What is Isis and what are its roots?
David Cameron claimed bombing Syria is necessary because Isis poses a specific evil.Yet in August 2013 he said bombing Syria was necessary because of the specific evil of president Bashar al-Assad.
Assad had used chemical weapons on people in Syria. Yet any attacks on Isis now will strengthen Assad’s position.
Isis is a reactionary and sectarian group produced by the conditions created by Western imperialist war in Iraq. This was another war built on lies. Tony Blair in 2003 claimed war was necessary because Iraqi leader Saddam Hussein had weapons of mass destruction.
Government leaders have often pointed to tyrants committing atrocities to justify their wars.
But many of these are former allies who were bolstered by the West. And Western intervention doesn’t make the world safer.
Isis has grown in size and come to control a bigger geographical area as the conflict in Syria became militarised. Some Muslims who join Isis from the West are alienated by racism, repression and the experience of imperialist wars.
In Syria Isis has become the most effective military force in the battle against Assad’s regime. Other groups have either been defeated by it or now work under or with it.
No to racist attacks
The Tories’ war drive has opened up a renewed rise in Islamophobic attacks. A mosque in Finsbury Park, north London was the target of a petrol bomb last weekend.
The fire would have caught if it hadn’t been for rain.Mohammed Kosbar told Socialist Worker, “The response from the local community has been very supportive. We are defiant and want to show unity against all kinds of racism.”
Imperialist invasion wrecked Iraq
Whenever there is a terrorist attack the intelligence services use it to demand more resources and powers.
The US faced nationwide resistance when it invaded Iraq in 2003.
In the south, this was dominated by the Shia Muslim cleric Moqtada al Sadr and his Mehdi Army. Sunni Muslim groups did most of the fighting in the north.
But they had a common interest—so the US turned to divide and rule.
It got the Shia clerical hierarchy to bless an election in 2004, knocking the Mehdi Army out of the battlefield. Meanwhile it built a Shia sectarian state in the south.

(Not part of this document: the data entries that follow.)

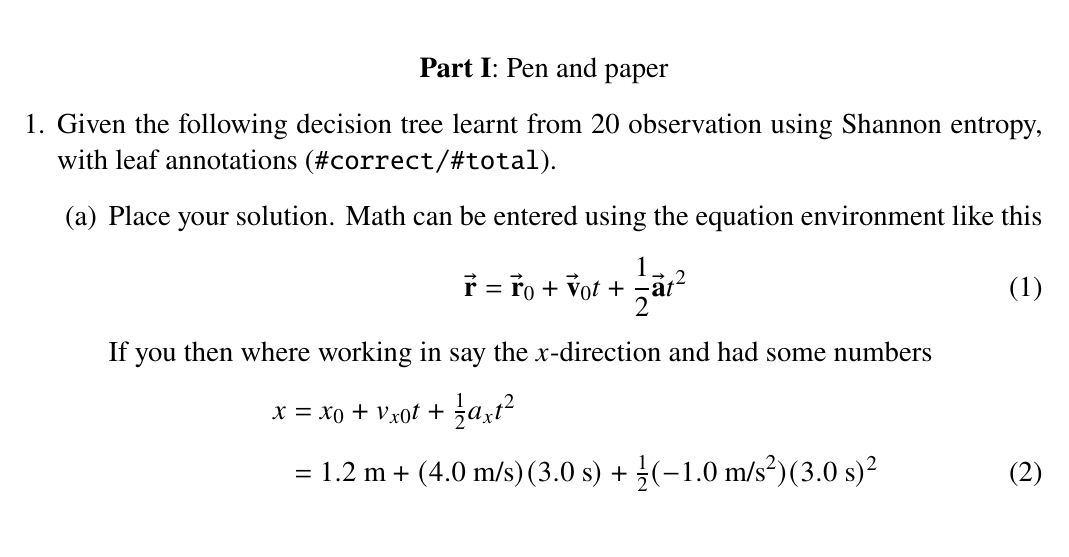
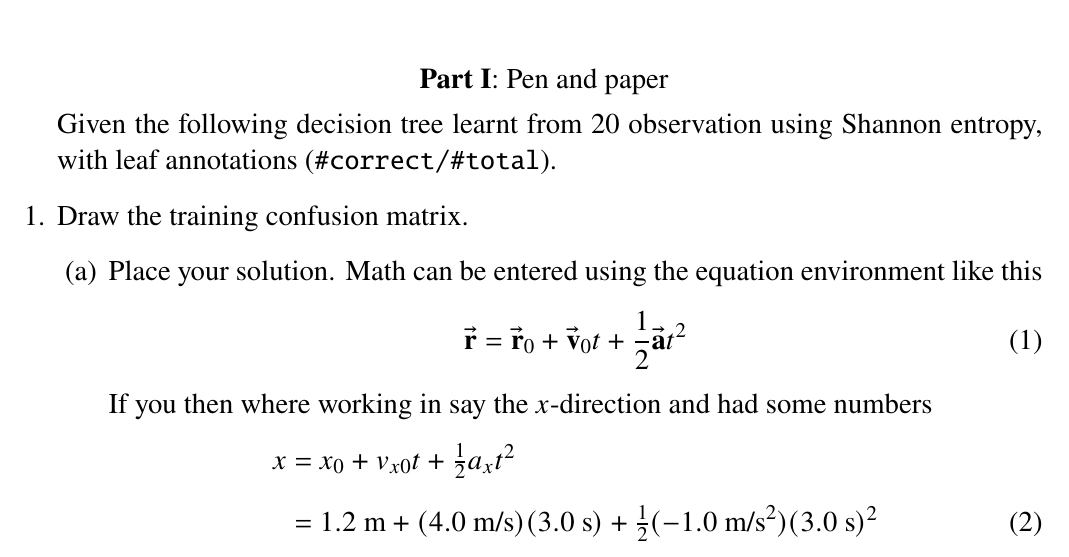
Before and after one commit to ist199211-ist199341/machine-learning-homeworks, a LaTeX problem sheet (report/HW1.tex): part of the page, cut so that both start at the same text. Compiled offline with pdfLaTeX.

Commit message:
Run latex formatter

```diff
--- a/report/HW1.tex
+++ b/report/HW1.tex
@@ -16,7 +16,8 @@
 \maketitle
 \center\large{\vskip -2.5cm\textbf{Part I}: Pen and paper}
 \begin{enumerate}[leftmargin=\labelsep]
-\item Given the following decision tree learnt from 20 observation using Shannon entropy, with leaf annotations (\texttt{\#correct/\#total}).
+    Given the following decision tree learnt from 20 observation using Shannon entropy, with leaf annotations (\texttt{\#correct/\#total}).
+    \item Draw the training confusion matrix.
           \begin{enumerate}
               \item Place your solution. Math can be entered using the equation
                     environment like this
```
Also changed, not shown: report/HW1.tex (4 more changed lines). Lines whose indentation alone changed are shown as unchanged.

This left Sunni groups in the north to do the bulk of the fighting and initially allowed Al Qaida to grow. But other Sunni organisations began to turn against it.

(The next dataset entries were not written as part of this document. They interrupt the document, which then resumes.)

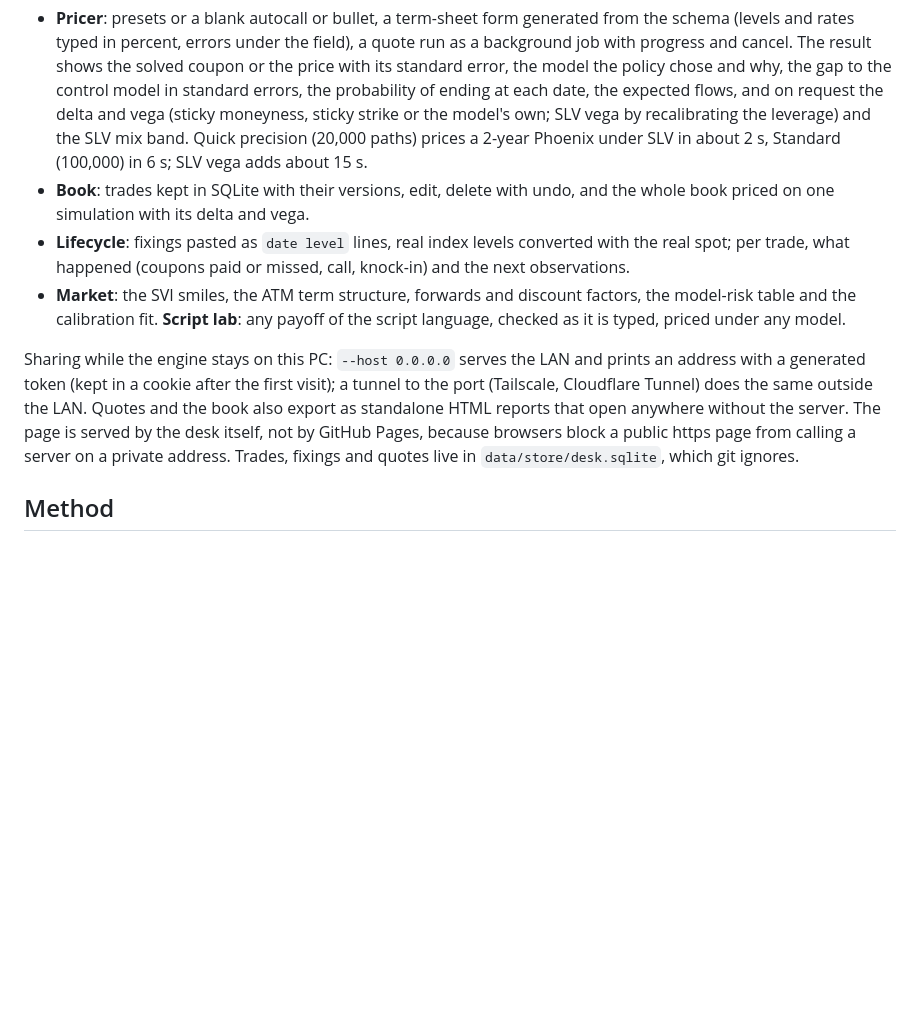
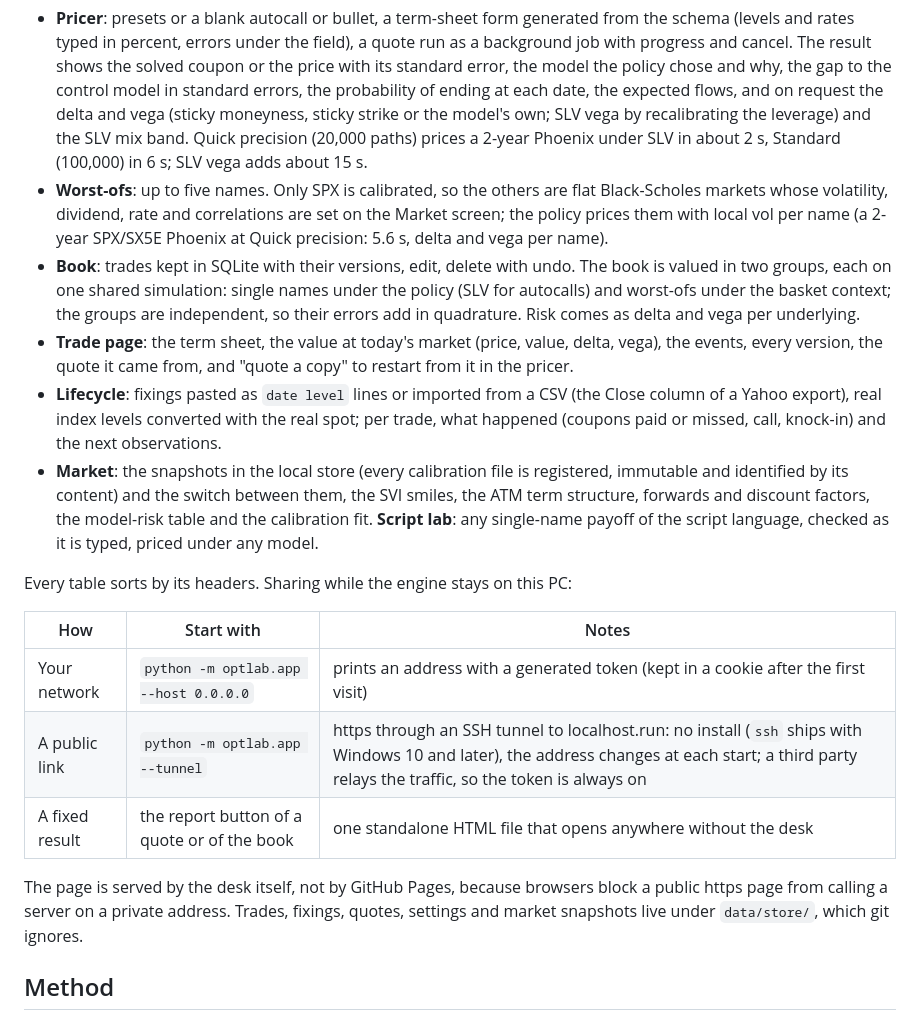
Before and after one commit to Luca-CS/option-pricing-lab, a Markdown page: README.md, the part around the change. Rendered like a GitHub page; blank space fills up the shorter version.

Commit message:
Docs: the desk's worst-ofs, trade page, snapshots and sharing options

```diff
--- a/README.md
+++ b/README.md
@@ -157,18 +157,34 @@ step and no CDN.
   delta and vega (sticky moneyness, sticky strike or the model's own; SLV vega by recalibrating the leverage) and
   the SLV mix band. Quick precision (20,000 paths) prices a 2-year Phoenix under SLV in about 2 s, Standard
   (100,000) in 6 s; SLV vega adds about 15 s.
-- **Book**: trades kept in SQLite with their versions, edit, delete with undo, and the whole book priced on one
-  simulation with its delta and vega.
-- **Lifecycle**: fixings pasted as `date level` lines, real index levels converted with the real spot; per trade,
-  what happened (coupons paid or missed, call, knock-in) and the next observations.
-- **Market**: the SVI smiles, the ATM term structure, forwards and discount factors, the model-risk table and the
-  calibration fit. **Script lab**: any payoff of the script language, checked as it is typed, priced under any model.
+- **Worst-ofs**: up to five names. Only SPX is calibrated, so the others are flat Black-Scholes markets whose
+  volatility, dividend, rate and correlations are set on the Market screen; the policy prices them with local vol
+  per name (a 2-year SPX/SX5E Phoenix at Quick precision: 5.6 s, delta and vega per name).
+- **Book**: trades kept in SQLite with their versions, edit, delete with undo. The book is valued in two groups,
+  each on one shared simulation: single names under the policy (SLV for autocalls) and worst-ofs under the basket
+  context; the groups are independent, so their errors add in quadrature. Risk comes as delta and vega per
+  underlying.
+- **Trade page**: the term sheet, the value at today's market (price, value, delta, vega), the events, every
+  version, the quote it came from, and "quote a copy" to restart from it in the pricer.
+- **Lifecycle**: fixings pasted as `date level` lines or imported from a CSV (the Close column of a Yahoo export),
+  real index levels converted with the real spot; per trade, what happened (coupons paid or missed, call, knock-in)
+  and the next observations.
+- **Market**: the snapshots in the local store (every calibration file is registered, immutable and identified by
+  its content) and the switch between them, the SVI smiles, the ATM term structure, forwards and discount factors,
+  the model-risk table and the calibration fit. **Script lab**: any single-name payoff of the script language,
+  checked as it is typed, priced under any model.
 
-Sharing while the engine stays on this PC: `--host 0.0.0.0` serves the LAN and prints an address with a generated
-token (kept in a cookie after the first visit); a tunnel to the port (Tailscale, Cloudflare Tunnel) does the same
-outside the LAN. Quotes and the book also export as standalone HTML reports that open anywhere without the server.
+Every table sorts by its headers. Sharing while the engine stays on this PC:
+
+| How | Start with | Notes |
+|---|---|---|
+| Your network | `python -m optlab.app --host 0.0.0.0` | prints an address with a generated token (kept in a cookie after the first visit) |
+| A public link | `python -m optlab.app --tunnel` | https through an SSH tunnel to localhost.run: no install (`ssh` ships with Windows 10 and later), the address changes at each start; a third party relays the traffic, so the token is always on |
+| A fixed result | the report button of a quote or of the book | one standalone HTML file that opens anywhere without the desk |
+
 The page is served by the desk itself, not by GitHub Pages, because browsers block a public https page from calling
-a server on a private address. Trades, fixings and quotes live in `data/store/desk.sqlite`, which git ignores.
+a server on a private address. Trades, fixings, quotes, settings and market snapshots live under `data/store/`,
+which git ignores.
 
 ## Method
 
```
Also changed, not shown: CLAUDE.md (+9 -4 lines).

The US promised to bring them into a “national unity” government if they fought Al Qaida. Yet once they defeated Al Qaida Sunnis were still locked out of Iraqi politics.
Imperialism is responsible for sectarianism. Bombing will only pour fuel on the West’s fire.
Don’t trust cynical West
The Arab revolutions of 2011 showed the alternative to imperialist war, dictatorships and the sectarian violence of Isis in the Middle East.
Then millions of ordinary people rose up and brought down brutal dictators who had ruled for decades. They didn’t need Western armies to fight for freedom. In fact the tyrants they faced had been armed and backed by the West. Today those revolutions are in retreat and the old regimes are regaining a grip. The biggest and most important revolution took place in Egypt. But now ex general and president Abdel Fattah el-Sisi is crushing resistance and denying democratic rights.
David Cameron welcomed this butcher at Downing Street last month. Western powers are never driven by the interests of ordinary people—either in their home country or internationally.
The West interferes in the Middle East because Western rulers want to control the region. They will ally with brutal regimes if it helps them to do that.